A shrinking (and aging) pool of volunteers
The major contributing factor to the volunteer firefighter shortage is quite simple. It is hard to recruit candidates when the job will inevitably not pay them what their work is worth. Most volunteer firefighters have full-time jobs, so the idea of taking on another full-time job with little to no pay is a hurdle volunteer fire departments have had to deal with for years.
Other reasons for the shortage aren’t as obvious but illustrate how the fire service profession has evolved over the last few decades. Today, firefighters respond to more medical calls for service than any other emergency call. The allure of being a volunteer firefighter may lose its luster as candidates realize that the job may be far less exciting than they imagined. Furthermore, the requirements to become a firefighter have become tougher and requires a major commitment of time for training.

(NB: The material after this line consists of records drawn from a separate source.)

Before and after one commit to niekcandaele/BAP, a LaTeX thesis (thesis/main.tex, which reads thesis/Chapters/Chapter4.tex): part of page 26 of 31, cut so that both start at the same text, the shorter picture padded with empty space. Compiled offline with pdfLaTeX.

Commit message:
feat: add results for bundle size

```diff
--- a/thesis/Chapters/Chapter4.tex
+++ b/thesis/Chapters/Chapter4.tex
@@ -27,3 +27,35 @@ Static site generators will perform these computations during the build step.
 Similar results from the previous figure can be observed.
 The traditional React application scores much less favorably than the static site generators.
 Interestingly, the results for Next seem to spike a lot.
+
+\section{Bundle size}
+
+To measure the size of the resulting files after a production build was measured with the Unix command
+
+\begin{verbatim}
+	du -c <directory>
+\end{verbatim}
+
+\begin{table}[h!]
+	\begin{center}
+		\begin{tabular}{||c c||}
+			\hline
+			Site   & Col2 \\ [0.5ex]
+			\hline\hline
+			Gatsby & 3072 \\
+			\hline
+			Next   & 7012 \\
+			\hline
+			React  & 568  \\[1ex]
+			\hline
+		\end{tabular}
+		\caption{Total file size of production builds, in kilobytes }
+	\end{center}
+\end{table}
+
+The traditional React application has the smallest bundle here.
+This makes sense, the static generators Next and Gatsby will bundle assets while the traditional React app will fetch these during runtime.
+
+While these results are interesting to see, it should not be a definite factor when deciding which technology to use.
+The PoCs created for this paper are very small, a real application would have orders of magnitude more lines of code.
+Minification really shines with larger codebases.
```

Fire departments also face problems recruiting young people to become volunteer firefighters. Volunteer fire departments are aging, making them less and less capable to respond to emergencies. In Pennsylvania, Mt. Lebanon fire chief Nick Sohyda describes the problem he faces. “In most communities, we’re not recruiting a lot of young people,” says Sohyda. “And so what you get is three 65-year-old men showing up on a fire truck and you think you have a fire department.”
Solving the volunteer firefighter shortage

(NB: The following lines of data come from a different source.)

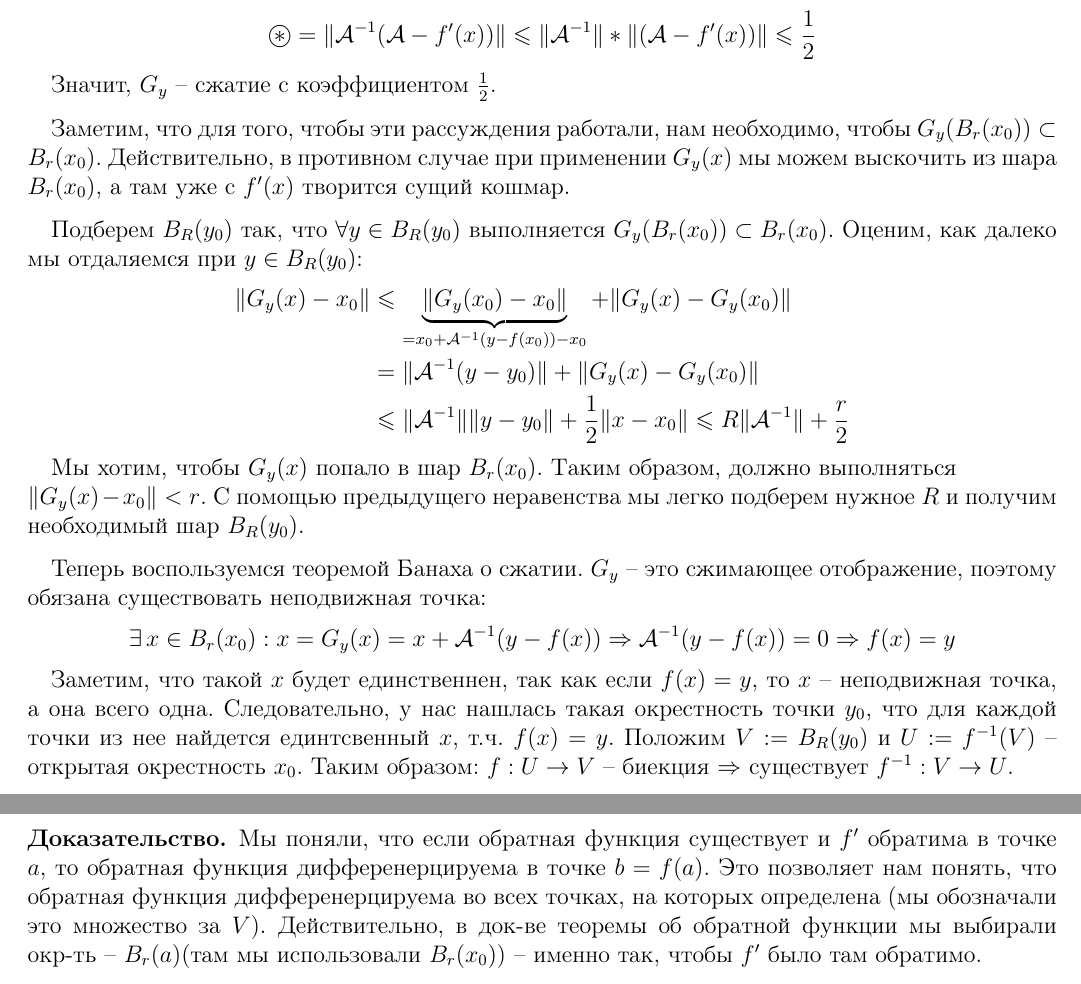
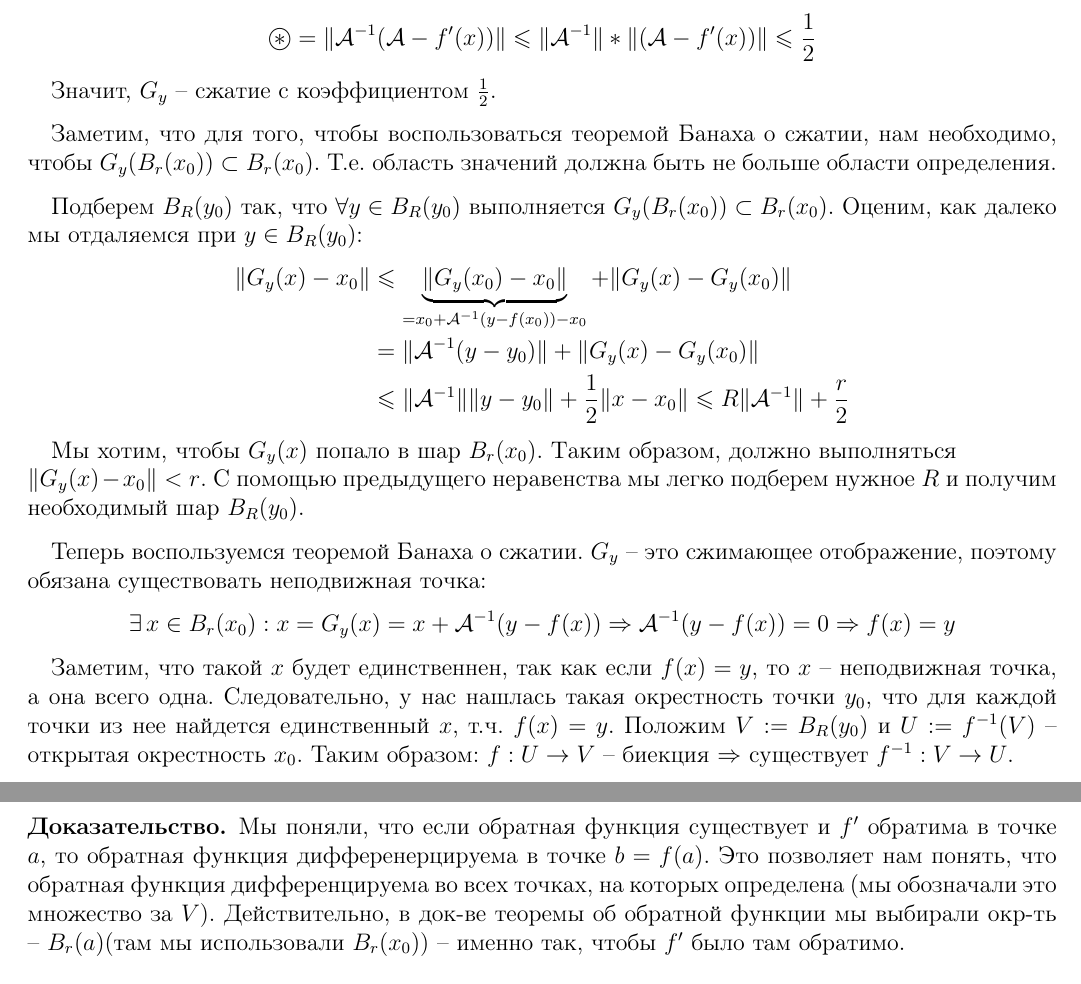
Before and after one commit to bot-mne-v-rot/math-analysis-1course-1.5sem, a LaTeX document (MatanColloc03.tex, which reads lectures/lecture12.tex): two parts of pages 102 and 104 of 105, joined at a grey line, cut so that both start at the same text. Compiled offline with pdfLaTeX.

Commit message:
Fixes of fixes

```diff
--- a/lectures/lecture12.tex
+++ b/lectures/lecture12.tex
@@ -437,8 +437,9 @@
     Продолжим оценивать норму производной: \[ \oast = \| \A^{-1}(\A - f'(x)) \| \leqslant \| \A^{-1} \| * \|(\A - f'(x)) \| \leqslant \frac{1}{2}  \]
     \quad Значит, $G_y$ -- сжатие с коэффициентом $\frac{1}{2}$.
 
-    \quad Заметим, что для того, чтобы эти рассуждения работали, нам необходимо, чтобы $G_y(B_r(x_0)) \subset B_r(x_0)$.
-    Действительно, в противном случае при применении $G_y(x)$ мы можем выскочить из шара $B_r(x_0)$, a там уже с $f'(x)$ творится сущий кошмар.
+    \quad Заметим, что для того, чтобы воспользоваться теоремой Банаха
+    о сжатии, нам необходимо, чтобы $G_y(B_r(x_0)) \subset B_r(x_0)$.
+    Т.е. область значений должна быть не больше области определения.
 
     \quad Подберем $B_R(y_0)$ так, что $\forall y \in B_R(y_0)$ выполняется $G_y(B_r(x_0)) \subset B_r(x_0)$.
     Оценим, как далеко мы отдаляемся при $y \in B_R(y_0)$:
@@ -455,7 +456,7 @@
     \quad Теперь воспользуемся теоремой Банаха о сжатии. $G_y$ -- это сжимающее отображение, поэтому обязана существовать неподвижная точка:
     \[ \exists \, x \in B_r(x_0) : x = G_y(x) = x + \A^{-1}(y - f(x)) \Rightarrow \A^{-1}(y - f(x)) = 0 \Rightarrow f(x) = y \]
     \quad Заметим, что такой $x$ будет единственнен, так как если $f(x) = y$, то $x$ -- неподвижная точка, а она всего одна.
-    Следовательно, у нас нашлась такая окрестность точки $y_0$, что для каждой точки из нее найдется единтсвенный $x$, т.ч. $f(x) = y$.
+    Следовательно, у нас нашлась такая окрестность точки $y_0$, что для каждой точки из нее найдется единственный $x$, т.ч. $f(x) = y$.
     Положим $V := B_R(y_0)$ и $U := f^{-1}(V)$ -- открытая окрестность $x_0$.
     Таким образом: $f: U \to V$ -- биекция $\Rightarrow$ существует $f^{-1}: V \to U$.
 
@@ -502,11 +503,11 @@
 \end{proof}
 
 \begin{follow}
-    В теореме об обратной функции $f^{-1}$ непрерывно дифференерцируема в точке $b$.
+    В теореме об обратной функции $f^{-1}$ непрерывно дифференцируема в точке $b$.
 \end{follow}
 \begin{proof}
     Мы поняли, что если обратная функция существует и $f'$ обратима в точке $a$, то обратная функция дифференерцируема в точке $b = f(a)$.
-    Это позволяет нам понять, что обратная функция дифференерцируема во всех точках, на которых определена (мы обозначали это множество за $V$).
+    Это позволяет нам понять, что обратная функция дифференцируема во всех точках, на которых определена (мы обозначали это множество за $V$).
     Действительно, в док-ве теоремы об обратной функции мы выбирали окр-ть -- $B_r(a)$(там мы использовали $B_r(x_0)$) -- именно так, чтобы $f'$ было там обратимо.
 
     \quad Осталось понять про непрерывность.
```
Also changed, not shown: lectures/lecture12.tex (16 more changed lines).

Some communities have taken the volunteer firefighter shortage head-on by offering incentives to attract new recruits. In Montgomery County, Maryland, for example, the number of volunteer firefighters has stayed fairly steady over the years, a credit to the incentives they offer recruits. They use grant money and state aid to offer volunteer firefighters a monthly retirement payout and a $6,500 income tax credit for volunteer firefighters. In Pennsylvania, state leaders are studying other options to incentivize volunteer firefighter recruits. Their ideas include tuition reimbursement, removing regulatory barriers that make it difficult to become a volunteer firefighter, and offering incentives to employers who let their workers leave early to serve in their local department.
In the last few decades, the number of firefighters, both paid and volunteers, has decreased by over 5%, but the number of volunteer firefighters has dropped more dramatically. Communities across the country will have to get creative if they want to keep their local fire departments staffed and ready to respond.
In the study conducted of 62 referendums, primarily in California, Colorado, and Illinois, we found that the majority of the measures presented passed. However, some measures saw a higher level of pushback. Interestingly, the category that saw the most voter resistance was that of the idea of new fire stations. Why, then, are voters seemingly more resistant to this type of measures? Find out here.